If you are filing for divorce, you probably expect alimony payments to be a part of the arrangement. Whether you are the paying spouse or the one receiving alimony payments, you are likely wondering how long this arrangement will last. Multiple factors are considered when determining alimony payments, but one that could affect the length of the paying spouse’s obligation is how long the marriage lasted. A Tazewell County alimony lawyer can tell you more about what to expect when an alimony agreement is being negotiated and finalized.
How Does Marriage Length Affect Alimony Payments?
Generally, a judge will follow a certain formula when determining how long an alimony agreement should last. Alimony payments will last for a certain percentage of time relative to the marriage length. We can see some examples here:
- Married less than five years: Alimony payments can last for 20% of the time you were married
- Married five years: 24%
- Married 10 years: 45%
- Married 15 years: 64%

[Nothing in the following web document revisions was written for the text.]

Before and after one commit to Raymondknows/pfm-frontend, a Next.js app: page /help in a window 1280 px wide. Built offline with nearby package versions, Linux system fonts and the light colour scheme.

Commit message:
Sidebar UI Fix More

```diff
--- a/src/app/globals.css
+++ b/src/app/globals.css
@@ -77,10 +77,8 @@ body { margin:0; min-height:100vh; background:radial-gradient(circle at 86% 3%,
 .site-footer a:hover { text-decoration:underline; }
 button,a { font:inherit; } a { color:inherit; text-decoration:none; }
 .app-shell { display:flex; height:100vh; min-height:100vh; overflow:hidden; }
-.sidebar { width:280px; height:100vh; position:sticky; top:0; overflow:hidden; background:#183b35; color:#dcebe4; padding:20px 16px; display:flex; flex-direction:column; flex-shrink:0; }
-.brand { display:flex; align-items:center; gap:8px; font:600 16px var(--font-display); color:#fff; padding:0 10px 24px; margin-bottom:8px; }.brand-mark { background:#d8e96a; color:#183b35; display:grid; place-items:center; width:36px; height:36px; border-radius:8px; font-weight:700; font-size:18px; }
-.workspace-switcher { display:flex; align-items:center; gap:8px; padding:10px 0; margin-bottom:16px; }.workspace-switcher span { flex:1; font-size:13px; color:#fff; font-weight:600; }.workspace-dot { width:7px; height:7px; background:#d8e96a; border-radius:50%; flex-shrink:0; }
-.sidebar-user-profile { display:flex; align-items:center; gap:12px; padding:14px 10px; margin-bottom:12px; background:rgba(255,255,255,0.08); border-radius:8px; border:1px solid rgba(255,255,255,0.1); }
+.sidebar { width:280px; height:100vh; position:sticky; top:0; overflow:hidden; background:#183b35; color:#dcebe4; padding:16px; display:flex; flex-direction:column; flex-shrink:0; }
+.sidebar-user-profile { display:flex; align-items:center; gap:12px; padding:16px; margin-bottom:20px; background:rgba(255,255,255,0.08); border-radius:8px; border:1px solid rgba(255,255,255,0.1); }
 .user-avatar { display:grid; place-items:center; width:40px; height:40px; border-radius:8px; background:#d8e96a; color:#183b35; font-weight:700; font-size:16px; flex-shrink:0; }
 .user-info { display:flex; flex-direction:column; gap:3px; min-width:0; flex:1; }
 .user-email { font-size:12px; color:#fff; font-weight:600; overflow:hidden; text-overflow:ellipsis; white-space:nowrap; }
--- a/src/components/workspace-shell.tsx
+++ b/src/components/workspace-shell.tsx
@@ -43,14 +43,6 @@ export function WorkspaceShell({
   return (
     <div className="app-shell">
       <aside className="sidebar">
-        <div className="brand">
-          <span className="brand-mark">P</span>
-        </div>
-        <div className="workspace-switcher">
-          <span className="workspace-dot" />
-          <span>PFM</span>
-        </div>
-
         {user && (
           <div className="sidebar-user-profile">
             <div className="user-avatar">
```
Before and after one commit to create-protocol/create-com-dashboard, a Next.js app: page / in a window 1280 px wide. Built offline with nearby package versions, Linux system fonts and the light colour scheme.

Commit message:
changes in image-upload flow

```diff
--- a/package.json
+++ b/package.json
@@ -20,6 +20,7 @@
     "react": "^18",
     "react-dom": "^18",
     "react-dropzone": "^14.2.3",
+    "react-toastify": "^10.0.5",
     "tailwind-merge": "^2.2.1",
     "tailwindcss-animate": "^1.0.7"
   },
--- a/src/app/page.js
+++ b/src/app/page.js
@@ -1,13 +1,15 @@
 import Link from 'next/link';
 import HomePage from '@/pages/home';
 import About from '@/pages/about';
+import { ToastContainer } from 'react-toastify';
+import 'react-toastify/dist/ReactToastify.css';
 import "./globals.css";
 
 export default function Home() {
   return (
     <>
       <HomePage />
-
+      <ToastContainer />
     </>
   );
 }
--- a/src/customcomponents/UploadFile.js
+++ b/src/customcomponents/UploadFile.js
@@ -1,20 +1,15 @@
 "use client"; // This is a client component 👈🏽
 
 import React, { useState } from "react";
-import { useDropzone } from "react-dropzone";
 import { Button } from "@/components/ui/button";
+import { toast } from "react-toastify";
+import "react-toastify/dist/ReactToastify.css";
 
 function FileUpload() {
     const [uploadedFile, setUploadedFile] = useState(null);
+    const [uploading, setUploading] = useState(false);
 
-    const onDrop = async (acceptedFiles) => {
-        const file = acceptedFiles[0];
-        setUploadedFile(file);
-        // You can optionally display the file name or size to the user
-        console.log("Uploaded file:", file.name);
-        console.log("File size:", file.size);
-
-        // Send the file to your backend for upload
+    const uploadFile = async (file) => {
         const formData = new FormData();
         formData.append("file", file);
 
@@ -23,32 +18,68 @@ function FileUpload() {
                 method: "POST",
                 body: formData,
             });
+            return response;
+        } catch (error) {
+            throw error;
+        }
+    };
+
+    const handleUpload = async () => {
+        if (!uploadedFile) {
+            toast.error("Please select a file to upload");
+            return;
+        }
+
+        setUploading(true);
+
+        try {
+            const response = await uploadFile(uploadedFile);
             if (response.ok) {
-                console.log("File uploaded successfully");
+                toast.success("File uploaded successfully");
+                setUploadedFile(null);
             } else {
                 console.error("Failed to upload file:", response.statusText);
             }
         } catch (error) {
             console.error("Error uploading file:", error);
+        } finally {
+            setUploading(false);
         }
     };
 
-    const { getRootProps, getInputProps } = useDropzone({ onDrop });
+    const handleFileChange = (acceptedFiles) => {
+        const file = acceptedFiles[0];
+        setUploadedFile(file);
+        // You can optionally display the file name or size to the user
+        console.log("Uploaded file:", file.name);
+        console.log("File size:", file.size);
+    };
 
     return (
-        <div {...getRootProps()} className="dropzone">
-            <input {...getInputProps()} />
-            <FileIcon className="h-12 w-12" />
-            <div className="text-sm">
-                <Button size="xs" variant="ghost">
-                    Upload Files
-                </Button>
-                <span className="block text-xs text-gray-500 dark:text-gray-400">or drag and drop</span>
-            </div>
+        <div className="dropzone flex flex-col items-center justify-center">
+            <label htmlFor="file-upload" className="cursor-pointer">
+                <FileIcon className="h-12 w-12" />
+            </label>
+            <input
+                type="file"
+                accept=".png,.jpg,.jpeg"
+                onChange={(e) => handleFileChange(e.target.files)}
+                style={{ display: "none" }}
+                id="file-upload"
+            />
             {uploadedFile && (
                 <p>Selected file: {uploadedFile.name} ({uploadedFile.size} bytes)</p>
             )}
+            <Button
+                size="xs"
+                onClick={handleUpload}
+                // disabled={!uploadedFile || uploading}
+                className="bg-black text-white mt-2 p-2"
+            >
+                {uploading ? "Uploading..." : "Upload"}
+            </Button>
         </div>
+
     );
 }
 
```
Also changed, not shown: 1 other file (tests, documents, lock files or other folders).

- Married for 20 years or more: 100% or permanent spousal maintenance
So if you are married for five years, spousal support could be required for a little over a year. Couples married for 10 years could have an arrangement for four years and six months. A paying spouse whose marriage has ended after 15 years could be obligated to make payments for just over nine and a half years.
The longer your marriage lasts, the longer your spousal support arrangement is going to last. People who are married for 20 years or more might even end up with an agreement that has them paying alimony for the rest of their lives.
Are There Situations Where This Formula Does Not Apply?
Most divorcing couples are going to be subject to the state’s spousal support formula we outlined above. Some rare exceptions do apply though. The amount of alimony and the length of an agreement may need to be adjusted if:
- The paying spouse already has child support or spousal support payments to make
- You and your spouse have a combined annual income of over $500,000
At that point, these percentages still serve as a guideline, but other considerations can be made.
Can Alimony Agreements End Earlier Than Anticipated?
There are a few situations in which an alimony agreement can be terminated earlier than expected. This can occur when:
- The supported spouse remarries
- The paying spouse can show that the supported spouse is cohabitating with a romantic partner
- One of the spouses passes away
Spousal support agreements can also be modified in some situations, but the above scenarios are generally the only ones in which a negotiated agreement can be ended early.
Schedule an Appointment With Our Experienced Divorce Lawyers
The divorce process can be a complex one, so if you have questions or need help navigating things like alimony agreements, we are here to help. Contact Butler, Giraudo & Meister, P.C. to schedule a consultation and learn more about how we can be of assistance.